(Version comparison data)

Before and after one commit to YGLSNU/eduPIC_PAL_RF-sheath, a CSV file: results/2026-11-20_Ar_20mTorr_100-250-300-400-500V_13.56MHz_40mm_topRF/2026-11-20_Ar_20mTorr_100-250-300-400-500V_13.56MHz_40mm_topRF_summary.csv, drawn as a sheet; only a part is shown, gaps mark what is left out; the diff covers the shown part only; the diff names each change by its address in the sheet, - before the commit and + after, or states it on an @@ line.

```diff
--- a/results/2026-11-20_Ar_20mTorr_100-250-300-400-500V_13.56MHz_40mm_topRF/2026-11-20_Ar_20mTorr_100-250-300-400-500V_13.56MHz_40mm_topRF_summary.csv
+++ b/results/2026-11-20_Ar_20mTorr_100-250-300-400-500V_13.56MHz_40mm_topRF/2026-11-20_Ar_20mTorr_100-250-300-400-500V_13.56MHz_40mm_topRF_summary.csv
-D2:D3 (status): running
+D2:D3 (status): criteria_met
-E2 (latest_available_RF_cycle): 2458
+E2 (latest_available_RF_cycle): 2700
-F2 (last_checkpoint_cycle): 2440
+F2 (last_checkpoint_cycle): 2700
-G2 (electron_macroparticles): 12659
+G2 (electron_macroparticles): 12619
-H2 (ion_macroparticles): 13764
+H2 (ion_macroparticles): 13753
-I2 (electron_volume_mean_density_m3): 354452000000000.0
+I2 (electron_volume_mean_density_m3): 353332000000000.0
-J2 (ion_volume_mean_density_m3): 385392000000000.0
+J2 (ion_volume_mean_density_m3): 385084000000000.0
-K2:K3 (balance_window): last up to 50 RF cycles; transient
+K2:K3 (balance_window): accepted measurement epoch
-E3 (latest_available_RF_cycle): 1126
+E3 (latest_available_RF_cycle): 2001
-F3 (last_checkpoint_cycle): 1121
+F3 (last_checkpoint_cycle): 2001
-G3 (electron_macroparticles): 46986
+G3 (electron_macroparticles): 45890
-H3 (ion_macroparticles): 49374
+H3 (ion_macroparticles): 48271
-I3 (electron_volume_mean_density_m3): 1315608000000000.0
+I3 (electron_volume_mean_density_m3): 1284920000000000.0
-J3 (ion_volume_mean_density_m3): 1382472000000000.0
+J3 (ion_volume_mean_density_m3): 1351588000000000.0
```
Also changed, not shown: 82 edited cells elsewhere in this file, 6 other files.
--
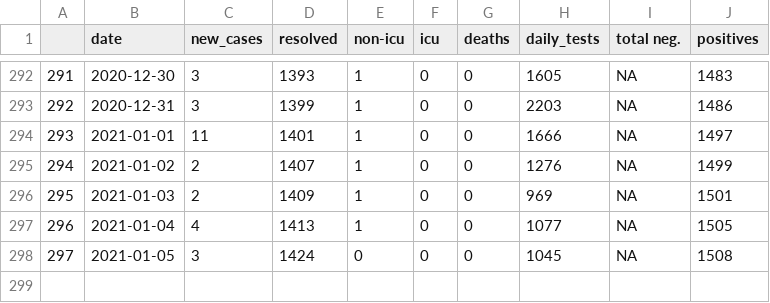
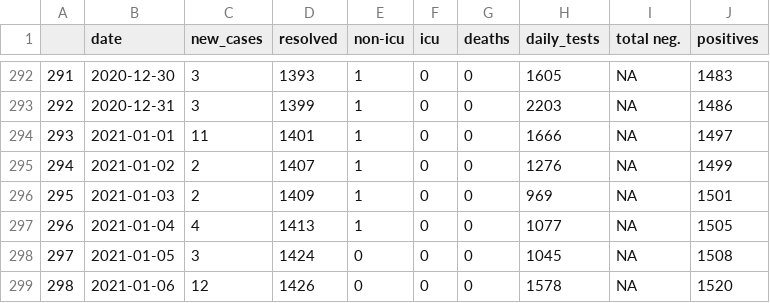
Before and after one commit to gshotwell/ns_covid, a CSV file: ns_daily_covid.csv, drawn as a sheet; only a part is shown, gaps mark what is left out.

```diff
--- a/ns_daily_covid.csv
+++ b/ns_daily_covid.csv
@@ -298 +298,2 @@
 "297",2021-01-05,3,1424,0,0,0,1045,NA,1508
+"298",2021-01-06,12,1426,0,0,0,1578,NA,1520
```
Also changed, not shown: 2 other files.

The task:
Tell how many lines in the data contain the word "results", answering with that number and no other text.

Result of this exercise:
3